Exercise —
Only the lines that hold the word "Europe" are wanted from this listing.

Supplied data —
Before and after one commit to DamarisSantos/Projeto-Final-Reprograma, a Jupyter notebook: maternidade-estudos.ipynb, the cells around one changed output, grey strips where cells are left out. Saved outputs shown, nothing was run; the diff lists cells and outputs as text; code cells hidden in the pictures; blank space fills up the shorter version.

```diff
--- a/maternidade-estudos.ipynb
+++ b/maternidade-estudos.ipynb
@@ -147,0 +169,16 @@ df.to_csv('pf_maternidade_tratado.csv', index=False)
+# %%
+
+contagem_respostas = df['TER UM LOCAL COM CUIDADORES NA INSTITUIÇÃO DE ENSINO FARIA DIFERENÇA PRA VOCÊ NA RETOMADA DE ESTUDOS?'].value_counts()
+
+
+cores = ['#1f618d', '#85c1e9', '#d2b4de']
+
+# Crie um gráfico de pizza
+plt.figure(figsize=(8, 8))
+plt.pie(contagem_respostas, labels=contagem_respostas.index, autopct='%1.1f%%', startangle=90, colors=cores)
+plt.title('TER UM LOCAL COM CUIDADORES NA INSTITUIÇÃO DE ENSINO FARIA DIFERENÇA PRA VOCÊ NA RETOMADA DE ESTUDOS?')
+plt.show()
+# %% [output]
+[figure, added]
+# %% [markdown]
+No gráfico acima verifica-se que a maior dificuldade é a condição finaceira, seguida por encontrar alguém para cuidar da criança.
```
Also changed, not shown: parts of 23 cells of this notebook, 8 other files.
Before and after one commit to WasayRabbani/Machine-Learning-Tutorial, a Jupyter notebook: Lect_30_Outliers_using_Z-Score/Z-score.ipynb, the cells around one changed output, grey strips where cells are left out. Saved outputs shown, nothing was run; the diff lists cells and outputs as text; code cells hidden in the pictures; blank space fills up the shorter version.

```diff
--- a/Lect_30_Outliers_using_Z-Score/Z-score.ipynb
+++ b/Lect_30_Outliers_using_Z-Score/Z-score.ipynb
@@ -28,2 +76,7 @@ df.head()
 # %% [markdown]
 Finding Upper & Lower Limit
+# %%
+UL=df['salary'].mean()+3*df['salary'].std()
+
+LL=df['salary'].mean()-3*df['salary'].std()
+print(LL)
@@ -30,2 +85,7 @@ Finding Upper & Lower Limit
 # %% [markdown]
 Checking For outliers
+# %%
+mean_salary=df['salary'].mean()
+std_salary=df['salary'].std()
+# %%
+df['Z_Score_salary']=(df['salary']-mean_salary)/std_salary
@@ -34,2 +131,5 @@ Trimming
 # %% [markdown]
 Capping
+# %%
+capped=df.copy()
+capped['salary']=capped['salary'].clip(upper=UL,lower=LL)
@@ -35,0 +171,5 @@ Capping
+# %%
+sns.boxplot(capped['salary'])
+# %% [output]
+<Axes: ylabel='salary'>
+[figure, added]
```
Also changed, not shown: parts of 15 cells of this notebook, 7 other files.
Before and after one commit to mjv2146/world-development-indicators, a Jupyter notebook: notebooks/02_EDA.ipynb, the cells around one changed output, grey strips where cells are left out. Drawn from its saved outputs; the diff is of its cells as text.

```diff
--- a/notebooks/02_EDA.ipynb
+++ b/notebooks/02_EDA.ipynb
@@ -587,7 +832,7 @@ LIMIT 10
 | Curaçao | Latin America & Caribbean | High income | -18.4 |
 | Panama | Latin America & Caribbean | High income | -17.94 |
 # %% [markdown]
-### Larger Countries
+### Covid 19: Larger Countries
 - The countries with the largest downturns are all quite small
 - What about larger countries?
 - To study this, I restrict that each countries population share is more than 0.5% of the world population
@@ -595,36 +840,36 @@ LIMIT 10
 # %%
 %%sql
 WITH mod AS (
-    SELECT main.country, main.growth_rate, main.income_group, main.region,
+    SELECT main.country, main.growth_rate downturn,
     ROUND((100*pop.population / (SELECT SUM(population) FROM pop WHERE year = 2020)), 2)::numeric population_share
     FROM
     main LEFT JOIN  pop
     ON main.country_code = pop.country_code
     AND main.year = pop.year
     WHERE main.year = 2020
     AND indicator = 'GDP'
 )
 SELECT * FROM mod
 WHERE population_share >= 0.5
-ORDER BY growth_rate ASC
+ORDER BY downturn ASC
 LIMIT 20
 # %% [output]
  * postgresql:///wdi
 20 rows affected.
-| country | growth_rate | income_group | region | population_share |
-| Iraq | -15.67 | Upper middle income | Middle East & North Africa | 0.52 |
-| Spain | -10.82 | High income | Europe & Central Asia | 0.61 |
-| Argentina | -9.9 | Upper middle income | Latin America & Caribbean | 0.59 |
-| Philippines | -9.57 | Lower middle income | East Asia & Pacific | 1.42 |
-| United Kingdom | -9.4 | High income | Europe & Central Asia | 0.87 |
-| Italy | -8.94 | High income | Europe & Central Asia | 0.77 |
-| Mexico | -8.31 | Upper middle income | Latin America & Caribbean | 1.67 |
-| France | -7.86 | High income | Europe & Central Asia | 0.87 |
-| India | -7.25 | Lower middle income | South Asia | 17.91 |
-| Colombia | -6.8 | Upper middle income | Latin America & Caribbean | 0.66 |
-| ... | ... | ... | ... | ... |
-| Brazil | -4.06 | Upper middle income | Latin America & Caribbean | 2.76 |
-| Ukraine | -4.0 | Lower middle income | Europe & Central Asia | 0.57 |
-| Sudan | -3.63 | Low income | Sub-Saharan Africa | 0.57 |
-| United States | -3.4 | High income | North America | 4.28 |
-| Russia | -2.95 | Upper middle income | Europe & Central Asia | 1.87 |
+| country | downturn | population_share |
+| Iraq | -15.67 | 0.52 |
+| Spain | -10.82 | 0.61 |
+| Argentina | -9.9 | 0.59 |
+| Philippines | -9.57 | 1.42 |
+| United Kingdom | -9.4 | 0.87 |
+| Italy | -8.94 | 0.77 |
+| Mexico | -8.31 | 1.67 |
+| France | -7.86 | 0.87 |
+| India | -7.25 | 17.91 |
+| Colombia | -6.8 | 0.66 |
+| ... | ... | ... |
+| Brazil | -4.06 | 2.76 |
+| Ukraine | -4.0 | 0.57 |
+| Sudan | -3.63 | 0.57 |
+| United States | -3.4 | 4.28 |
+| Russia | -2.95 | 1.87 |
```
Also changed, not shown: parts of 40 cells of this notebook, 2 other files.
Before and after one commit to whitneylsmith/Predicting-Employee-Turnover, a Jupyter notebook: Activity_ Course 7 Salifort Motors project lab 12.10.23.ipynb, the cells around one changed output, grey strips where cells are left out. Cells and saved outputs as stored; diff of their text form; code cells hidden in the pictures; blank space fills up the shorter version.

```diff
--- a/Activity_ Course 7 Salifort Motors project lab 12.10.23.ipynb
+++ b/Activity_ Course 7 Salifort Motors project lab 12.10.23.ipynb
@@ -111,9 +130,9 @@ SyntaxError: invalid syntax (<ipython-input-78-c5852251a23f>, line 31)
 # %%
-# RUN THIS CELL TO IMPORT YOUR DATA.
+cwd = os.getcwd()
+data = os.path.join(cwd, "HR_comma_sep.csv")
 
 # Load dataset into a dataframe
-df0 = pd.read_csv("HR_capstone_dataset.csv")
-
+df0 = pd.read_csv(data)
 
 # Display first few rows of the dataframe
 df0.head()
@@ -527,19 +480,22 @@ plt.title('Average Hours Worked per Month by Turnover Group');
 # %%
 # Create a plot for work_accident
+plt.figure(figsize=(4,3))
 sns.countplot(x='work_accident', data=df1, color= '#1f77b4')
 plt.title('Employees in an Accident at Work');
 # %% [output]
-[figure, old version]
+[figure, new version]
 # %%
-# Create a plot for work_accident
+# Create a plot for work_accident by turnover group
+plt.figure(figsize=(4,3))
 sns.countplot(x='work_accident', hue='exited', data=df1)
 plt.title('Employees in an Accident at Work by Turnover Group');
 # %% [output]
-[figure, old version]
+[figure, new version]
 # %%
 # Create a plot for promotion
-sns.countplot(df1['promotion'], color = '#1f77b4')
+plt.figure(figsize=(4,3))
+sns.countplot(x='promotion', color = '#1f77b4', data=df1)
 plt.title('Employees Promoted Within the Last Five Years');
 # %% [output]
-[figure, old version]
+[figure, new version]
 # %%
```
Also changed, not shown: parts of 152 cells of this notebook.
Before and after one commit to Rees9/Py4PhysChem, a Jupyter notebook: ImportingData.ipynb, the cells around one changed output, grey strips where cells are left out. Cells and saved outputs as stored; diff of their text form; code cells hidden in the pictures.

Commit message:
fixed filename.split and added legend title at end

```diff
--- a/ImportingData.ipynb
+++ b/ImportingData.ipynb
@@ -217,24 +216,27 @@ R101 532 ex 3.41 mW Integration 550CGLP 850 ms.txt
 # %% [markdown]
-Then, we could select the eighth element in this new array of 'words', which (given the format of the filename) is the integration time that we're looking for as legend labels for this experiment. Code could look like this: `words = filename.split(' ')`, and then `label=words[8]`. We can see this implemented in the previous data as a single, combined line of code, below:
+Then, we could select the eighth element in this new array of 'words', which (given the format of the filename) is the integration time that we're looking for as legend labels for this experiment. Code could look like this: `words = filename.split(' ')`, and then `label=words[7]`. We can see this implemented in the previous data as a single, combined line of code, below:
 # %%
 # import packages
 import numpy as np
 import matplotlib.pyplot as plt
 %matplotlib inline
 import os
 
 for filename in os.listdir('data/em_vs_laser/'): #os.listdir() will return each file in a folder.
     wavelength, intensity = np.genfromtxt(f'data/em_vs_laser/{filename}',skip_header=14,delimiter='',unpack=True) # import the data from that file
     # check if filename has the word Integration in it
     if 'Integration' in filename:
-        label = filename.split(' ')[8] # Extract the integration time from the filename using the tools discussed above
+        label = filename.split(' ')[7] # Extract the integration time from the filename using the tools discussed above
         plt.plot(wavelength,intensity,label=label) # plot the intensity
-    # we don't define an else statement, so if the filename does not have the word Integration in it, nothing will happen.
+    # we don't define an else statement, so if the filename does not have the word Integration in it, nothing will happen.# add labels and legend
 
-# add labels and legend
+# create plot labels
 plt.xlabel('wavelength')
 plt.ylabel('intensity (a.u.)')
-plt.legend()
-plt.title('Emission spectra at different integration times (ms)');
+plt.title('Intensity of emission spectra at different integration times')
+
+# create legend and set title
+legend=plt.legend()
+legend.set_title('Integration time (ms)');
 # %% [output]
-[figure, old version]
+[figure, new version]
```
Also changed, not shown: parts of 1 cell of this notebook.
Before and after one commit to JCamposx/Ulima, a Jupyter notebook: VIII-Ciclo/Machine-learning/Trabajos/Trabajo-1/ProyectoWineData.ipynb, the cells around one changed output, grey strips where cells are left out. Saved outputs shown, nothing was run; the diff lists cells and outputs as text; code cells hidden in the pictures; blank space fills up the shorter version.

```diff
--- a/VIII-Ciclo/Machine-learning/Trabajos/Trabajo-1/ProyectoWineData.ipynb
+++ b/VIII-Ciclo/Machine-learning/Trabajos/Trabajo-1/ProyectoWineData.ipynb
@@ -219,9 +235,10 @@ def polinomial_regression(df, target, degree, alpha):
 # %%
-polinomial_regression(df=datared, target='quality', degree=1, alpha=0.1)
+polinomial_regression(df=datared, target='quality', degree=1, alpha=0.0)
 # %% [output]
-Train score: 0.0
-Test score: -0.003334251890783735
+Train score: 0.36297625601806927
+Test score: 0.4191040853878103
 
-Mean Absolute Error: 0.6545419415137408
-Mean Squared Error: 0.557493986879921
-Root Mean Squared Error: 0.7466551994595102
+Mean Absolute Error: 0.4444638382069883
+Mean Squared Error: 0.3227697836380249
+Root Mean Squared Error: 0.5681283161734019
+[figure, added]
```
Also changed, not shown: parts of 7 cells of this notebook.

Problem solution —
-| Spain | -10.82 | High income | Europe & Central Asia | 0.61 |
-| United Kingdom | -9.4 | High income | Europe & Central Asia | 0.87 |
-| Italy | -8.94 | High income | Europe & Central Asia | 0.77 |
-| France | -7.86 | High income | Europe & Central Asia | 0.87 |
-| Ukraine | -4.0 | Lower middle income | Europe & Central Asia | 0.57 |
-| Russia | -2.95 | Upper middle income | Europe & Central Asia | 1.87 |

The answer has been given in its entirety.